As for unlawful threat to privacy, the Karelian children’s ombudsman Sarayev did not, for some reason, try to sue Rossiya TV or REN TV channels for broadcasting the photos from the “health diary” to the entire country.
In short, local officials requested the continued persecution of DMITRIEV. After that nothing stood in the way of executing the ready-made scenario.
“In March 1953, after Stalin’s death, the chief editor of the weekly Literaturnaya Gazeta Konstantin Simonov wrote that the main task of Soviet literature henceforth would be to understand Stalin’s role in Russian history. He had no idea how right he would be!” writes Alexander Cherkasov.
“It was literature that fostered the growth of interest in history at the end of the 1980s: memoirs and fiction, from Shalamov and Solzhenitsyn to Iskander and Rybakov; works published internally as samizdat and as tamizdat abroad that later spilled onto the pages of the literary journals of the perestroika era. The time for historians would come later.”
It is immoral to support the hypocrisy of the Russian authorities
An appeal by former political prisoners concerning today’s opening of a monument in Moscow
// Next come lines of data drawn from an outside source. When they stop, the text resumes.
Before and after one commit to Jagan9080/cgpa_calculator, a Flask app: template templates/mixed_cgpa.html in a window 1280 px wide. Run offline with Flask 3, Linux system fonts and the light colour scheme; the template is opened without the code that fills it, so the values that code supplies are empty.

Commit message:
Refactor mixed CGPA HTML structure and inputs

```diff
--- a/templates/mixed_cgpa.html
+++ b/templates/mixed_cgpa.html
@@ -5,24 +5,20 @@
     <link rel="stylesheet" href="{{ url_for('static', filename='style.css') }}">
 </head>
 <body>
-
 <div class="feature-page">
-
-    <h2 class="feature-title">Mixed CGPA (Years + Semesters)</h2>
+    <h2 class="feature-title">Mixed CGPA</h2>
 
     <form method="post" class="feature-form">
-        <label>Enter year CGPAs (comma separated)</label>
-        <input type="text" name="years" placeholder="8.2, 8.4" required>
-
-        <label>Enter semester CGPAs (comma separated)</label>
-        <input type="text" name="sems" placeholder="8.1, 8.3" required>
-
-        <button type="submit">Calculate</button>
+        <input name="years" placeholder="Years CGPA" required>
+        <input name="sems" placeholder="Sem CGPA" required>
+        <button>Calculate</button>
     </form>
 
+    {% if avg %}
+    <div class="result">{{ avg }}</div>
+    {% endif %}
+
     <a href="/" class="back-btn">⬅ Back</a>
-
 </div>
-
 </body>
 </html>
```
As former political prisoners and participants in the Democratic Movement in the Soviet Union, we consider the opening in Moscow of a monument to the “victims of political repression” to be untimely and hypocritical. A monument is a tribute to the past, yet acts of political repression in Russia not only continue – they are increasing.
In sponsoring the opening of the monument, the present Russian regime is pretending that acts of political repression are a thing of the distant past: the victims of such political repression, therefore, may be commemorated. We believe that today’s political prisoners in Russia are no less deserving of our help and attention than the respect and remembrance we owe to the victims of the Soviet regime.
Amid controversy over his own methods of maintaining control over Russia, President Vladimir Putin has unveiled a memorial dedicated to victims of Soviet-era government repression and said the years of suffering at the hands of the state must never be forgotten.
Putin was speaking at the opening ceremony for the Wall Of Sorrow on 30 October 2017 as part of the official Day Of Remembrance For Victims Of Political Repression — an event first held in 1991, the year the Soviet Union ceased to exist. […] Some one hundred people — mainly elderly citizens, human rights activists, and city officials — attended the ceremony (reports Radio Liberty)